Stepping is a fundamental skill involved in common bipedal activities such as walking, foot repositioning and step recovery. Generating these stepping activities requires characters that are controllable and responsive. This dissertation describes a goal-directed controller and a momentum supervisor for characters that perform both believable and robust steps under a variety of conditions. The desired step is controlled by generic task goals, namely step position and step duration, which allow characters to step in arbitrary directions with various speeds. These high-level goals guide desired changes of a character's center of mass and swing foot over the duration of the step. To produce realistic and flexible steps, the desired time-varying values for the center of mass and the swing foot are derived from parametric curve generators which are built on empirical evidence extracted from motion capture data of stepping. Controlling these two values along with regulation of angular momentum in vertical axis produces characters with coordinated full-body movements including natural arm swings during stepping. The system can guide a character with purposeful, directable steps to precisely follow user-specified foot placements and to carefully control the character's position and orientation. Moreover, the same system can be used to create protective steps to maintain the character's balance in response to a perturbation. A novel supervisory routine automatically chooses when and where to step with a straightforward goal: removing all linear and angular momenta induced by a push.
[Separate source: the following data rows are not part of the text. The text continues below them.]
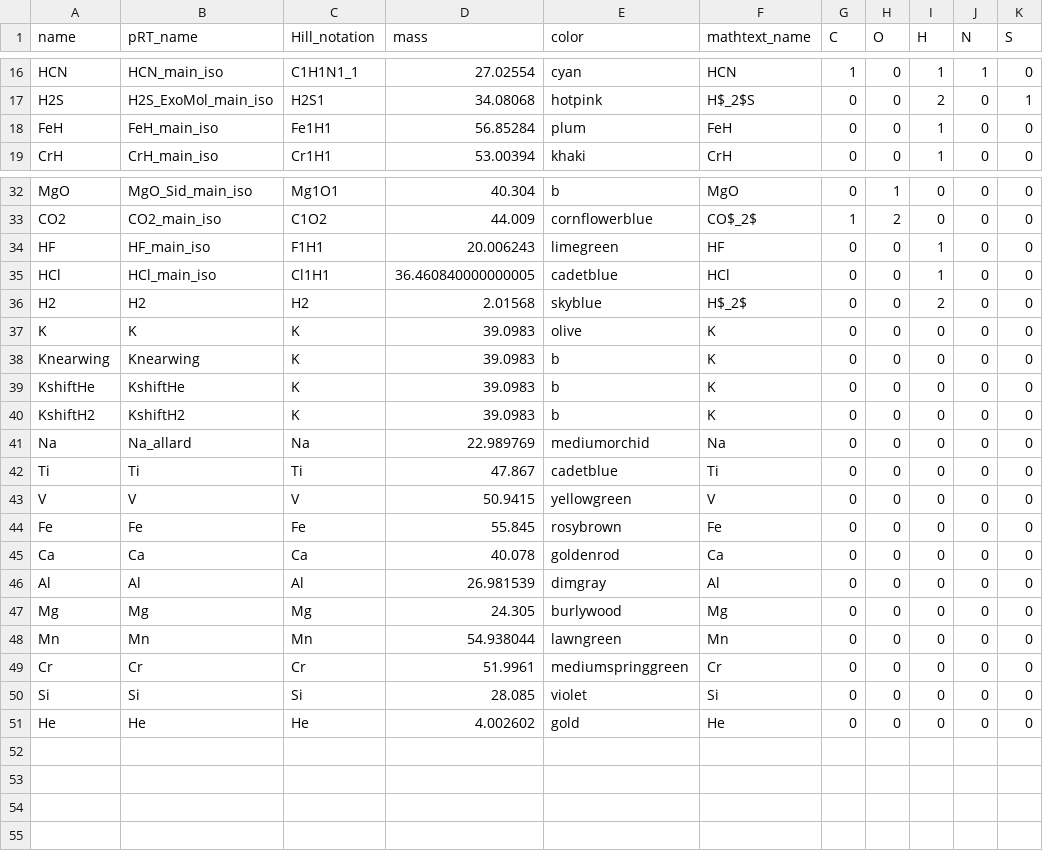
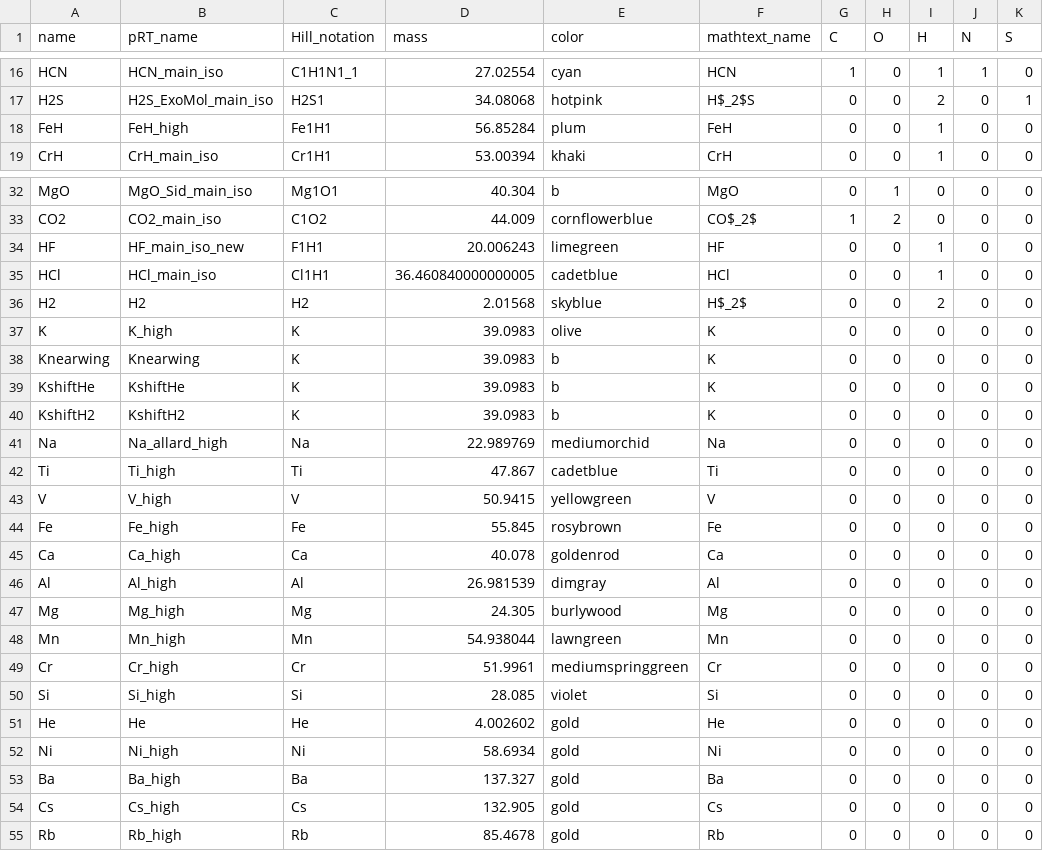
Before and after one commit to NatalieGrasser/atm_retrieval, a CSV file: atm_retrieval/species_info.csv, drawn as a sheet; only a part is shown, gaps mark what is left out; the diff covers the shown part only.

Commit message:
new species for star

```diff
--- a/atm_retrieval/species_info.csv
+++ b/atm_retrieval/species_info.csv
@@ -17,3 +17,3 @@ HCN,HCN_main_iso,C1H1N1_1,27.02554,cyan,HCN,1,0,1,1,0
 H2S,H2S_ExoMol_main_iso,H2S1,34.08068,hotpink,H$_2$S,0,0,2,0,1
-FeH,FeH_main_iso,Fe1H1,56.85284,plum,FeH,0,0,1,0,0
+FeH,FeH_high,Fe1H1,56.85284,plum,FeH,0,0,1,0,0
 CrH,CrH_main_iso,Cr1H1,53.00394,khaki,CrH,0,0,1,0,0
@@ -33,6 +33,6 @@ MgO,MgO_Sid_main_iso,Mg1O1,40.304,b,MgO,0,1,0,0,0
 CO2,CO2_main_iso,C1O2,44.009,cornflowerblue,CO$_2$,1,2,0,0,0
-HF,HF_main_iso,F1H1,20.006243,limegreen,HF,0,0,1,0,0
+HF,HF_main_iso_new,F1H1,20.006243,limegreen,HF,0,0,1,0,0
 HCl,HCl_main_iso,Cl1H1,36.460840000000005,cadetblue,HCl,0,0,1,0,0
 H2,H2,H2,2.01568,skyblue,H$_2$,0,0,2,0,0
-K,K,K,39.0983,olive,K,0,0,0,0,0
+K,K_high,K,39.0983,olive,K,0,0,0,0,0
 Knearwing,Knearwing,K,39.0983,b,K,0,0,0,0,0
@@ -40,12 +40,16 @@ KshiftHe,KshiftHe,K,39.0983,b,K,0,0,0,0,0
 KshiftH2,KshiftH2,K,39.0983,b,K,0,0,0,0,0
-Na,Na_allard,Na,22.989769,mediumorchid,Na,0,0,0,0,0
-Ti,Ti,Ti,47.867,cadetblue,Ti,0,0,0,0,0
-V,V,V,50.9415,yellowgreen,V,0,0,0,0,0
-Fe,Fe,Fe,55.845,rosybrown,Fe,0,0,0,0,0
-Ca,Ca,Ca,40.078,goldenrod,Ca,0,0,0,0,0
-Al,Al,Al,26.981539,dimgray,Al,0,0,0,0,0
-Mg,Mg,Mg,24.305,burlywood,Mg,0,0,0,0,0
-Mn,Mn,Mn,54.938044,lawngreen,Mn,0,0,0,0,0
-Cr,Cr,Cr,51.9961,mediumspringgreen,Cr,0,0,0,0,0
-Si,Si,Si,28.085,violet,Si,0,0,0,0,0
+Na,Na_allard_high,Na,22.989769,mediumorchid,Na,0,0,0,0,0
+Ti,Ti_high,Ti,47.867,cadetblue,Ti,0,0,0,0,0
+V,V_high,V,50.9415,yellowgreen,V,0,0,0,0,0
+Fe,Fe_high,Fe,55.845,rosybrown,Fe,0,0,0,0,0
+Ca,Ca_high,Ca,40.078,goldenrod,Ca,0,0,0,0,0
+Al,Al_high,Al,26.981539,dimgray,Al,0,0,0,0,0
+Mg,Mg_high,Mg,24.305,burlywood,Mg,0,0,0,0,0
+Mn,Mn_high,Mn,54.938044,lawngreen,Mn,0,0,0,0,0
+Cr,Cr_high,Cr,51.9961,mediumspringgreen,Cr,0,0,0,0,0
+Si,Si_high,Si,28.085,violet,Si,0,0,0,0,0
 He,He,He,4.002602,gold,He,0,0,0,0,0
+Ni,Ni_high,Ni,58.6934,gold,Ni,0,0,0,0,0
+Ba,Ba_high,Ba,137.327,gold,Ba,0,0,0,0,0
+Cs,Cs_high,Cs,132.905,gold,Cs,0,0,0,0,0
+Rb,Rb_high,Rb,85.4678,gold,Rb,0,0,0,0,0
```
Also changed, not shown: 6 edited cells elsewhere in this file, 3 other files.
In contrast to previous methods for push recovery using the inverted pendulum, the proposed momentum supervisor introduces a nice clean formulation to determine when and where to step and provides better prediction of a character's stability under perturbations by considering both linear and angular momenta of the character. In addition to responding to a perturbation, this dissertation also presents an approach for characters that anticipate impending perturbations with examples taken from human motion capture data. I focus on the motion interpolation sysnthesis technique which allows a character to anticipate by blocking or dodging a threat coming from a variety of directions and targeting any part of the body.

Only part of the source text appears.